What this task involves: Could you give the whole listing again, exactly as it reads?

··· Entries provided

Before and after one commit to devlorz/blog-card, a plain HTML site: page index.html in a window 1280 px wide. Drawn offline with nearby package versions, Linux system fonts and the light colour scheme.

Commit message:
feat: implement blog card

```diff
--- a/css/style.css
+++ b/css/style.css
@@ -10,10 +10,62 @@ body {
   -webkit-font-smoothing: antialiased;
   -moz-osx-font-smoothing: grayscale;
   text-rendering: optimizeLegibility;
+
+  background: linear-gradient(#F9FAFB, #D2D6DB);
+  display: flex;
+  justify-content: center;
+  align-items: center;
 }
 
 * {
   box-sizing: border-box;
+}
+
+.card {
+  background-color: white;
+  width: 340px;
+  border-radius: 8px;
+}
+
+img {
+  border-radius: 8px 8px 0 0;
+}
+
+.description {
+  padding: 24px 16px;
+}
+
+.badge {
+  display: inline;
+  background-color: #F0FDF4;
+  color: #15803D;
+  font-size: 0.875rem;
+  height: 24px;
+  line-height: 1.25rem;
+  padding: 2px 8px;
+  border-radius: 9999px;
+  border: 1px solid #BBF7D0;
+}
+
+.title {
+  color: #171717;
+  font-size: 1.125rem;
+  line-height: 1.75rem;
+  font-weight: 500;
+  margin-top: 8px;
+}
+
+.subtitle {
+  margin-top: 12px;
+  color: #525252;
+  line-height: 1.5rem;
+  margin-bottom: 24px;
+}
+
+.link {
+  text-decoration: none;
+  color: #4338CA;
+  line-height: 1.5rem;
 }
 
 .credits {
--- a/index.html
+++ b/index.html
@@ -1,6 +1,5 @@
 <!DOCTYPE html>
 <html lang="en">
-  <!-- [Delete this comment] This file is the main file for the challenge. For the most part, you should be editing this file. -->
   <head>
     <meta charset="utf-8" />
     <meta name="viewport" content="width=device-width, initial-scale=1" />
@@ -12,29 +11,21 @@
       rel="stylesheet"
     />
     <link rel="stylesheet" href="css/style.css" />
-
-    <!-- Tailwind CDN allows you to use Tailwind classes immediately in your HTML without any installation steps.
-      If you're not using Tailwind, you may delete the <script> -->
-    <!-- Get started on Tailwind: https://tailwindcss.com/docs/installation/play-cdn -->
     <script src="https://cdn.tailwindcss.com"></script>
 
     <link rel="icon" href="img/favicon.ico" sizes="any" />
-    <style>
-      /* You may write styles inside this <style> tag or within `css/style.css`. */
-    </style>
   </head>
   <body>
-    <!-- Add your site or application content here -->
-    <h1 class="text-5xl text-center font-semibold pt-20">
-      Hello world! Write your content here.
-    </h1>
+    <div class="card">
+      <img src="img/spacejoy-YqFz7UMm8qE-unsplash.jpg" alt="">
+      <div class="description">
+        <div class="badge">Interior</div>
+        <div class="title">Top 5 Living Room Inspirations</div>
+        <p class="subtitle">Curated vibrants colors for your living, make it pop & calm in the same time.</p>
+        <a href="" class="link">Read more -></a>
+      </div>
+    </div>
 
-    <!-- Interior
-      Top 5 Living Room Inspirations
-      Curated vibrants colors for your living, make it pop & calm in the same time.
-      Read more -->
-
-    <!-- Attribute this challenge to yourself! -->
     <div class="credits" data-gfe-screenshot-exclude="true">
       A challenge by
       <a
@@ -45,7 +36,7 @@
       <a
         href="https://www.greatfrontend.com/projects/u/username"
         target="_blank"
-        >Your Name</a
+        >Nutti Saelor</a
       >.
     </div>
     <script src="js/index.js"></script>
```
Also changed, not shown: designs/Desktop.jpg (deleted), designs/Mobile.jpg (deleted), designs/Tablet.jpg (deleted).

······

Result of the exercise:
Before and after one commit to devlorz/blog-card, a plain HTML site: page index.html in a window 1280 px wide. Drawn offline with nearby package versions, Linux system fonts and the light colour scheme.

Commit message:
feat: implement blog card

```diff
--- a/css/style.css
+++ b/css/style.css
@@ -10,10 +10,62 @@ body {
   -webkit-font-smoothing: antialiased;
   -moz-osx-font-smoothing: grayscale;
   text-rendering: optimizeLegibility;
+
+  background: linear-gradient(#F9FAFB, #D2D6DB);
+  display: flex;
+  justify-content: center;
+  align-items: center;
 }
 
 * {
   box-sizing: border-box;
+}
+
+.card {
+  background-color: white;
+  width: 340px;
+  border-radius: 8px;
+}
+
+img {
+  border-radius: 8px 8px 0 0;
+}
+
+.description {
+  padding: 24px 16px;
+}
+
+.badge {
+  display: inline;
+  background-color: #F0FDF4;
+  color: #15803D;
+  font-size: 0.875rem;
+  height: 24px;
+  line-height: 1.25rem;
+  padding: 2px 8px;
+  border-radius: 9999px;
+  border: 1px solid #BBF7D0;
+}
+
+.title {
+  color: #171717;
+  font-size: 1.125rem;
+  line-height: 1.75rem;
+  font-weight: 500;
+  margin-top: 8px;
+}
+
+.subtitle {
+  margin-top: 12px;
+  color: #525252;
+  line-height: 1.5rem;
+  margin-bottom: 24px;
+}
+
+.link {
+  text-decoration: none;
+  color: #4338CA;
+  line-height: 1.5rem;
 }
 
 .credits {
--- a/index.html
+++ b/index.html
@@ -1,6 +1,5 @@
 <!DOCTYPE html>
 <html lang="en">
-  <!-- [Delete this comment] This file is the main file for the challenge. For the most part, you should be editing this file. -->
   <head>
     <meta charset="utf-8" />
     <meta name="viewport" content="width=device-width, initial-scale=1" />
@@ -12,29 +11,21 @@
       rel="stylesheet"
     />
     <link rel="stylesheet" href="css/style.css" />
-
-    <!-- Tailwind CDN allows you to use Tailwind classes immediately in your HTML without any installation steps.
-      If you're not using Tailwind, you may delete the <script> -->
-    <!-- Get started on Tailwind: https://tailwindcss.com/docs/installation/play-cdn -->
     <script src="https://cdn.tailwindcss.com"></script>
 
     <link rel="icon" href="img/favicon.ico" sizes="any" />
-    <style>
-      /* You may write styles inside this <style> tag or within `css/style.css`. */
-    </style>
   </head>
   <body>
-    <!-- Add your site or application content here -->
-    <h1 class="text-5xl text-center font-semibold pt-20">
-      Hello world! Write your content here.
-    </h1>
+    <div class="card">
+      <img src="img/spacejoy-YqFz7UMm8qE-unsplash.jpg" alt="">
+      <div class="description">
+        <div class="badge">Interior</div>
+        <div class="title">Top 5 Living Room Inspirations</div>
+        <p class="subtitle">Curated vibrants colors for your living, make it pop & calm in the same time.</p>
+        <a href="" class="link">Read more -></a>
+      </div>
+    </div>
 
-    <!-- Interior
-      Top 5 Living Room Inspirations
-      Curated vibrants colors for your living, make it pop & calm in the same time.
-      Read more -->
-
-    <!-- Attribute this challenge to yourself! -->
     <div class="credits" data-gfe-screenshot-exclude="true">
       A challenge by
       <a
@@ -45,7 +36,7 @@
       <a
         href="https://www.greatfrontend.com/projects/u/username"
         target="_blank"
-        >Your Name</a
+        >Nutti Saelor</a
       >.
     </div>
     <script src="js/index.js"></script>
```
Also changed, not shown: designs/Desktop.jpg (deleted), designs/Mobile.jpg (deleted), designs/Tablet.jpg (deleted).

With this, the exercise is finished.